The Air Tractor AT-800 series is famous in the agricultural world. It’s a large, powerful, efficient workhorse that can do the job of several smaller aircraft (elsewhere, it’s famous for being voiced by Dane Cook in the animated movie “Planes”). Mainly detailed to spray pesticides on commercial fields or retardant on wildfires, the platform boasts low stall speeds, short takeoff distance, high range, and massive potential payload. While these are all major factors in the AT’s success flying over forests and cornfields, these very same capabilities have caught the attention of US Special Operations for their needs on battlefields. SOCOM just spent two decades in Iraq and Afghanistan looking for a bridge between drones and traditional Close Air Support (CAS) platforms. It seems Ol’ Dusty (or rather the L3 Harris Technologies warfighting variant named “SkyWarden”) is who they’re going with, after some significant upgrades.
Why a crop duster? As mentioned above, the things that make the AT-800 platform a great agricultural tool are exactly the sorts of things SOCOM wants to support small teams in the field. Drones excel at long term observation, with high range and loiter time, low stall speeds, but generally carry small, specific payloads, and may not have the punch or flexibility needed. Standard CAS platforms like the A-10, and various ground-attack models of fighter jets can deliver incredibly punishing volumes of fire, in all 31 flavors, but have to move much faster, can’t stay on station for as long, and with all that speed, may more difficulty hitting small, unarmored targets with no radar cross-section. Compare the A-10 Warthog’s 1.7hr loiter time, with the AT 802U’s 10+ hours (and thats without drop tanks), while carrying over 1 ton of payload.
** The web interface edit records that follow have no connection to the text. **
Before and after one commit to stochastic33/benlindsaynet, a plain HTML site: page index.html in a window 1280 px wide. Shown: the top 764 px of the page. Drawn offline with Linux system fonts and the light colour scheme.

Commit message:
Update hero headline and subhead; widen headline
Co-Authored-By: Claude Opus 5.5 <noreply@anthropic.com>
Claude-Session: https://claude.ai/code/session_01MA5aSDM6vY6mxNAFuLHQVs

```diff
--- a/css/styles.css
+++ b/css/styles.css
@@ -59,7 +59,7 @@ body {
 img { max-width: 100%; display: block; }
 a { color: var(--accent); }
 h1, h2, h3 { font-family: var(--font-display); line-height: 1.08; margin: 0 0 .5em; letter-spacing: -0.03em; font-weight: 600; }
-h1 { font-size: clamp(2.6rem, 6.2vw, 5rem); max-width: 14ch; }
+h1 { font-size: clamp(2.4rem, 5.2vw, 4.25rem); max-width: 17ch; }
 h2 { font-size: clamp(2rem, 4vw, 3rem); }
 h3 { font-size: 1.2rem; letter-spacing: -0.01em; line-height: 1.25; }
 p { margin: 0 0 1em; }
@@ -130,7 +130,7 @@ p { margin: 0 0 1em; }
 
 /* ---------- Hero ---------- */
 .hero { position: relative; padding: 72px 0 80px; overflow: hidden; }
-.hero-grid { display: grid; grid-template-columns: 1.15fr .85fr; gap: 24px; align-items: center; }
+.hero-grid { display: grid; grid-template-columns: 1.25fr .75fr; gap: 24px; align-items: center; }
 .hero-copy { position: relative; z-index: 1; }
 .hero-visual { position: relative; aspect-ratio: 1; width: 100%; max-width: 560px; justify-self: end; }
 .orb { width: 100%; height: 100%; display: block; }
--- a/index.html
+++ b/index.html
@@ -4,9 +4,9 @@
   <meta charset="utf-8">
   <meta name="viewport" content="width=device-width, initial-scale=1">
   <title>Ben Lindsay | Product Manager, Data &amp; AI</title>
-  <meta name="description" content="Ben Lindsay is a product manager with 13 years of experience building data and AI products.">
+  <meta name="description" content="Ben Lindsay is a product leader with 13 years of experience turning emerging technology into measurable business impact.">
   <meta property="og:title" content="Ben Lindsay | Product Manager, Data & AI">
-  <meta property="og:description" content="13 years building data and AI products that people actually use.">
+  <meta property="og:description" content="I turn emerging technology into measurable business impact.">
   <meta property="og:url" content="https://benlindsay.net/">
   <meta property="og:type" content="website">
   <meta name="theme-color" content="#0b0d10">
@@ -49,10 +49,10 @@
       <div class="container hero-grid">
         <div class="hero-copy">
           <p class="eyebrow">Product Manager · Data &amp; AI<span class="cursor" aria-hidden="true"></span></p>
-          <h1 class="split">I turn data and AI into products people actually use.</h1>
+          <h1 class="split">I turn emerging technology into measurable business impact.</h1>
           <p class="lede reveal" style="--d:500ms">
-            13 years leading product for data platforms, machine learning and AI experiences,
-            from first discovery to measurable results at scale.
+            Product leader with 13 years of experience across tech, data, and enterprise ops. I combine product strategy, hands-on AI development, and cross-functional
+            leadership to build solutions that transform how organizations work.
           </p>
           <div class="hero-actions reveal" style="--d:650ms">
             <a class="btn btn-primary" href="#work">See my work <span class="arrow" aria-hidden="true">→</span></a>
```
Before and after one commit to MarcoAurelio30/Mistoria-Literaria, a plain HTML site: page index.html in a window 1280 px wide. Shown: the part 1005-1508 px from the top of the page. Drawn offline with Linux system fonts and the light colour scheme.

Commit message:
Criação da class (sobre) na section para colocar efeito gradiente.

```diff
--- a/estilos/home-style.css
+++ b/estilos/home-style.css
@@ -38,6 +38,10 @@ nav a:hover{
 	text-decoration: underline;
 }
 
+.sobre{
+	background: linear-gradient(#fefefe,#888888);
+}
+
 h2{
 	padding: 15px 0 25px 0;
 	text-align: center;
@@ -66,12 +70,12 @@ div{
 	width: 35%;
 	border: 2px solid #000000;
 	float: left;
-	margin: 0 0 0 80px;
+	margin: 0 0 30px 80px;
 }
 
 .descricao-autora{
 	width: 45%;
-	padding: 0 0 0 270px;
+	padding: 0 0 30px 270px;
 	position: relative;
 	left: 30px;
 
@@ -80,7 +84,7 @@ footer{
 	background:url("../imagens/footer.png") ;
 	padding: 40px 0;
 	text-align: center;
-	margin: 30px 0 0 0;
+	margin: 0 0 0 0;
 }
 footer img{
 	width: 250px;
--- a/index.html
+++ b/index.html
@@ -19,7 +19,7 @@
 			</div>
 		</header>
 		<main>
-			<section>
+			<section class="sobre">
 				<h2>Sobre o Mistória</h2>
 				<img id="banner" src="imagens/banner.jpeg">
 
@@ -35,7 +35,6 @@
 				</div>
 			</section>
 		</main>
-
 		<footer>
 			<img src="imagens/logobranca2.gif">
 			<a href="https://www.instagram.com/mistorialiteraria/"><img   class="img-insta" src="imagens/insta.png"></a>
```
Not only that, it can do so much more quietly than the ‘hog’s twin turbofan engines could ever allow.
While it’s true there’s no 30mm rotary cannon on an 802U, they can haul an impressive array of weaponry including a pair of GAU 19/A 3-barrel gatlings, dual M260 7-shot rocket pods, Mavericks, 500lb bombs, and more on between 9-15 wing and fuselage mounted hardpoints. Combine that punch with ground-to-air comms, modern sensor and surveillance packages with real-time encrypted video downlink and SatCom, armored cockpits, and the ability to operate from improvised positions, and takeoff and land on dirt roads, and you’ve got the makings for an A-Team’s best friend.
If you’re still not sold, consider that USSOUTHCOM has been using them with apparent success against drug cartels in Central and South America for years, and several smaller militaries have deployed the 802U, or developments thereof. Whether you are into or not, SOCOM expects to start seeing its $3 Billion turn into combat aircraft starting sometime in 2026, with the 75 planned aircraft to be built in L3 Harris’ Tulsa Oklahoma facility.